At the altar, the seeker is invited to salvation, placed in the middle of believers, and bombarded by prayers, songs, and tangible manifestations of the spiritual "overflow." These elements occur simultaneously, resulting in a fevered pitch of ecstasy and the experience of the immediate encounter with Christ—not just part of God or an abstract notion of deity according to Oneness teaching, but the quantitative fullness of God's person—and his saving power. Together, the congregation and seeker share this explosive over powering of the "divine epiphany." After this initiation experience, the seeker enjoys full fellowship in the congregational family, passing from the individual life of sin to the corporate experience of salvation.
The Oneness Pentecostal worship service shares the basic elements and order of general Pentecostal worship, but the zeal to restore the Azusa purity which spawned the Oneness movement pushed these elements of worship to their extreme expressions. This is not to say that Oneness Pentecostal worship has yet to be institutionalized. On the contrary, Oneness churches have followed much the same pattern of denominational maturation as other Pentecostal bodies. But the forms of worship standardized in Oneness churches tend to reflect the more primitive, more demonstrative Pentecostal worship of the earliest revivals, whereas the other major Pentecostal expressions institutionalized the worship of second generation Pentecostalism. While lacking the true spontaneity of the early revivals, Oneness worship does welcome the more extreme physical demonstrations which accompany such spontaneity. This is clear in the after service due to the expansion of the "simple faith" rite of initiation to the complex three-step "plan" of Acts 2:38. Oneness worship captures the form, but not the continued revivalist zeal, of Azusa.
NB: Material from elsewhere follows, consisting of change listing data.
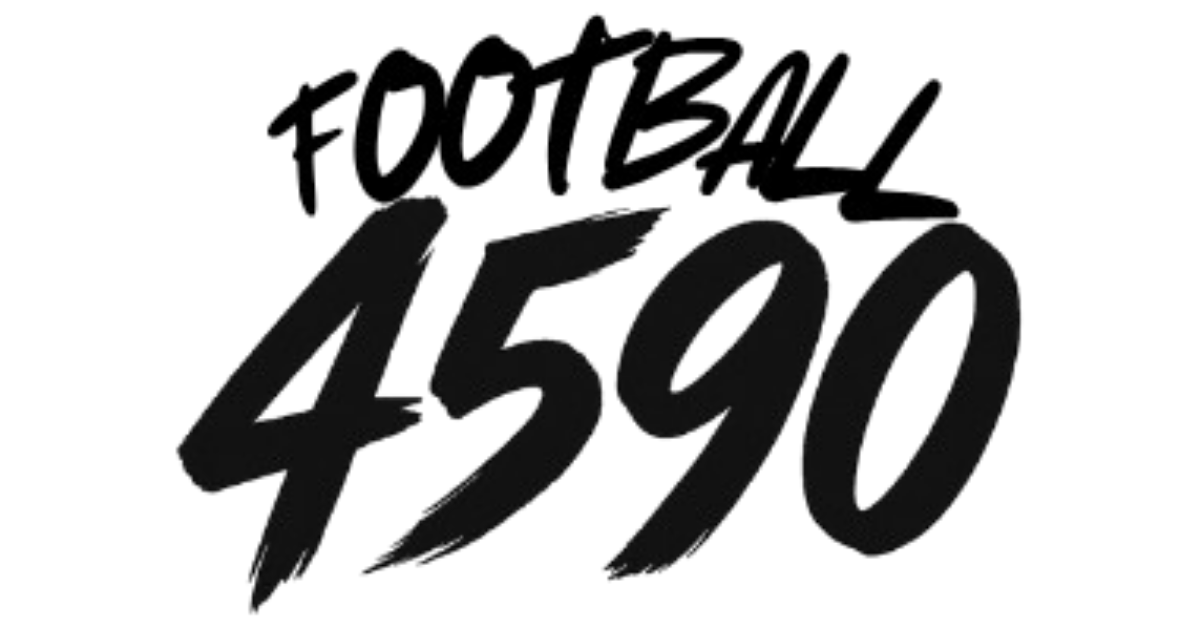
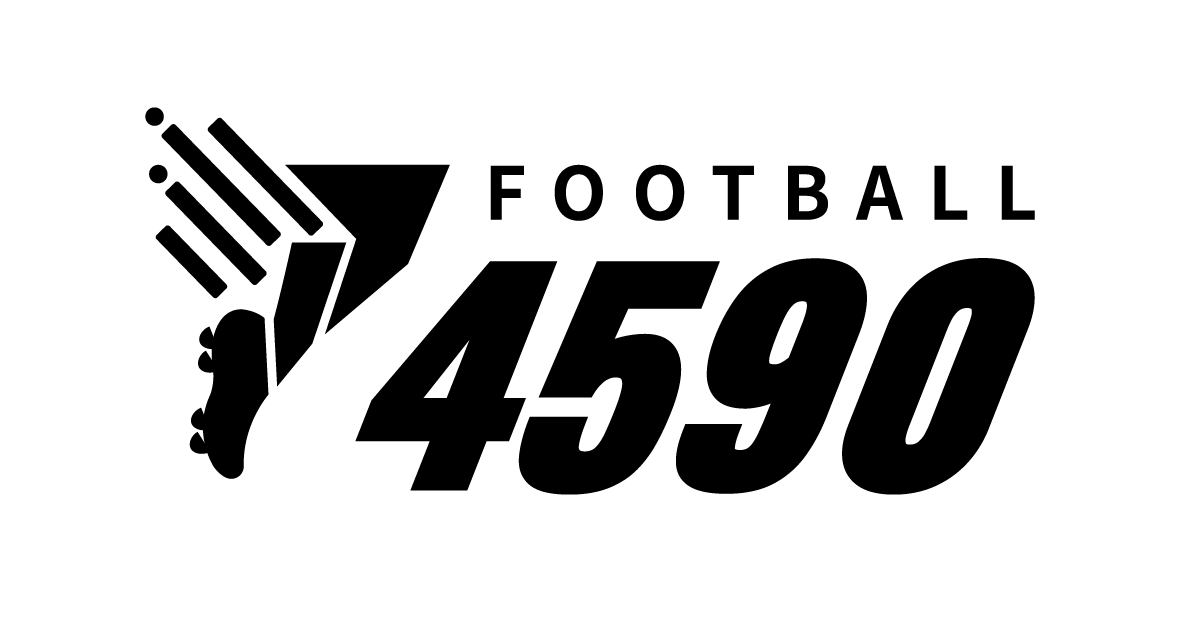
파비콘 수정

Changed region(s): [[0.1233, 0.0302, 0.8633, 0.9651]]

diff --git a/src/app/layout.tsx b/src/app/layout.tsx
@@ -46,14 +46,14 @@ export const metadata: Metadata = {
   },
   icons: {
     icon: [
-      { url: '/favicon.ico?v=2', sizes: 'any' },
-      { url: '/favicon-16x16.png?v=2', sizes: '16x16', type: 'image/png' },
-      { url: '/favicon-32x32.png?v=2', sizes: '32x32', type: 'image/png' },
-      { url: '/favicon-48x48.png?v=2', sizes: '48x48', type: 'image/png' },
-      { url: '/favicon-96x96.png?v=2', sizes: '96x96', type: 'image/png' },
-      { url: '/favicon.svg?v=2', type: 'image/svg+xml' },
-      { url: '/android-chrome-192x192.png?v=2', sizes: '192x192', type: 'image/png' },
-      { url: '/android-chrome-512x512.png?v=2', sizes: '512x512', type: 'image/png' },
+      { url: '/favicon.ico', sizes: 'any' },
+      { url: '/favicon-16x16-v2.png', sizes: '16x16', type: 'image/png' },
+      { url: '/favicon-32x32-v2.png', sizes: '32x32', type: 'image/png' },
+      { url: '/favicon-48x48-v2.png', sizes: '48x48', type: 'image/png' },
+      { url: '/favicon-96x96-v2.png', sizes: '96x96', type: 'image/png' },
+      { url: '/favicon.svg', type: 'image/svg+xml' },
+      { url: '/android-chrome-192x192-v2.png', sizes: '192x192', type: 'image/png' },
+      { url: '/android-chrome-512x512-v2.png', sizes: '512x512', type: 'image/png' },
     ],
     apple: [
       { url: '/apple-touch-icon-v2.png', sizes: '180x180', type: 'image/png' },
22Paris, Black Pentecostalism, p. 67.
23Ranaghan, "Rites of Initiation," pp. 292-93, 374, 402.